For some extra inspiration, check out “When CTA’s Attack: 10 Real-World Call To Action Examples“.

What you need to understand about CTAs

Your call-to-action represents the tipping point between bounce and conversion. When you ask someone to do something online, they have to go through your call-to-action in order to do it – regardless of whether you’re asking them to download a PDF, fill out a form, buy a product, or even just click through to another page.

calls-to-action-that-convert-tipping-point

Shape and color are important visual cues that help attract prospects’ attention to the placement of the button.
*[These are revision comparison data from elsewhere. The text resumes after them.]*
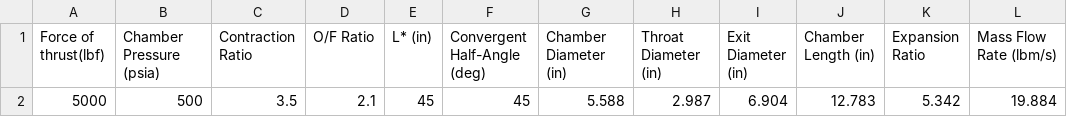
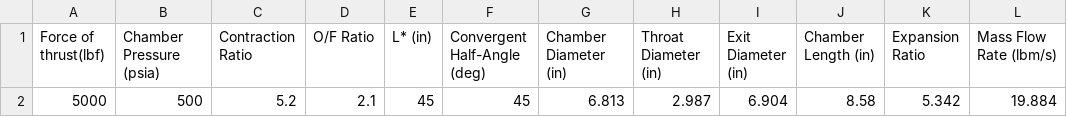
Before and after one commit to PURPL-Purdue/Turbopump, a CSV file: TCA/Dimensions CSV/dimensions.csv, drawn as a sheet.

```diff
--- a/TCA/Dimensions CSV/dimensions.csv
+++ b/TCA/Dimensions CSV/dimensions.csv
@@ -1,2 +1,2 @@
 Force of thrust(lbf),Chamber Pressure (psia),Contraction Ratio,O/F Ratio,L* (in),Convergent Half-Angle (deg),Chamber Diameter (in),Throat Diameter (in),Exit Diameter (in),Chamber Length (in),Expansion Ratio,Mass Flow Rate (lbm/s)
-5000,500,3.5,2.1,45,45,5.588,2.987,6.904,12.783,5.342,19.884
+5000,500,5.2,2.1,45,45,6.813,2.987,6.904,8.58,5.342,19.884
```
Also changed, not shown: TCA/Countour Exports/nozzle_contour.csv, 5 other files.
But in that last critical moment, when the prospect has to make up her mind, the copy itself is what she’s going to interact with.

Minor change on the page = Major impacts on conversion rates

Tweaking a bit of button copy is a minor change on the page as a whole. However, it has major impact on the decision-making process of your potential customers and thereby also your conversions rate.

Here’s an example from a case study where changing one word in the call-to-action on a B2B site generated a 38.26% lift in conversions.

The client has a portal through which businesses can find offices for rent. The site features thousands of offices that potential customers can browse through. Once a prospect finds a relevant office, they have to click to the main call-to-action (located on all pages) in order to get more information on the lease sent via email.

This means that clicking the CTA is a mission critical conversion goal, and every extra click potentially means money in the bank.

It’s all about value and relevance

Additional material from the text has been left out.